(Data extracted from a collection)
────

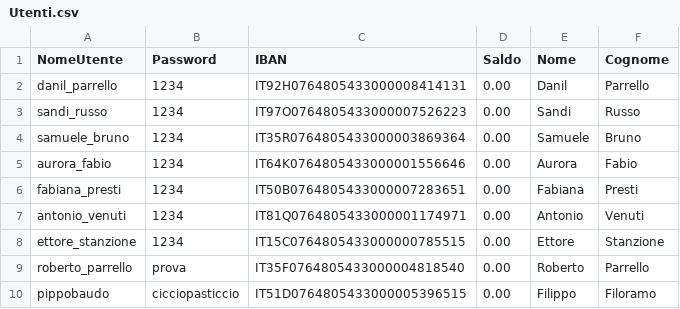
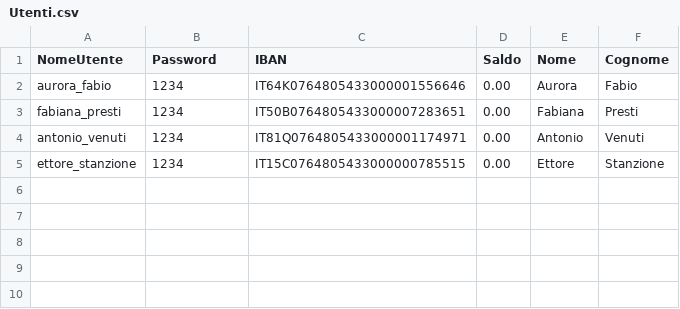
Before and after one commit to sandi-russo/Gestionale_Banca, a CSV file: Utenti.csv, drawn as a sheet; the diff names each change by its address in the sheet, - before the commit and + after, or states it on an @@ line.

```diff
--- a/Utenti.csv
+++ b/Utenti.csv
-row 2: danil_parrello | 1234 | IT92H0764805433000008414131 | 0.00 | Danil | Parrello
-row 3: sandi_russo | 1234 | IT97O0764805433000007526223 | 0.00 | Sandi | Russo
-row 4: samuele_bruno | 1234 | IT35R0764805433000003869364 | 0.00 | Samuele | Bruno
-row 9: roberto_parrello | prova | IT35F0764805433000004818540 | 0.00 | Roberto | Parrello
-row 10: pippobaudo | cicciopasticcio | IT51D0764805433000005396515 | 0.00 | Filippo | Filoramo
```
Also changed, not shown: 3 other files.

────

▸ What you have to do
Reproduce the data above verbatim, minus any images.

▸ Solution to this exercise
Before and after one commit to sandi-russo/Gestionale_Banca, a CSV file: Utenti.csv, drawn as a sheet; the diff names each change by its address in the sheet, - before the commit and + after, or states it on an @@ line.

```diff
--- a/Utenti.csv
+++ b/Utenti.csv
-row 2: danil_parrello | 1234 | IT92H0764805433000008414131 | 0.00 | Danil | Parrello
-row 3: sandi_russo | 1234 | IT97O0764805433000007526223 | 0.00 | Sandi | Russo
-row 4: samuele_bruno | 1234 | IT35R0764805433000003869364 | 0.00 | Samuele | Bruno
-row 9: roberto_parrello | prova | IT35F0764805433000004818540 | 0.00 | Roberto | Parrello
-row 10: pippobaudo | cicciopasticcio | IT51D0764805433000005396515 | 0.00 | Filippo | Filoramo
```
Also changed, not shown: 3 other files.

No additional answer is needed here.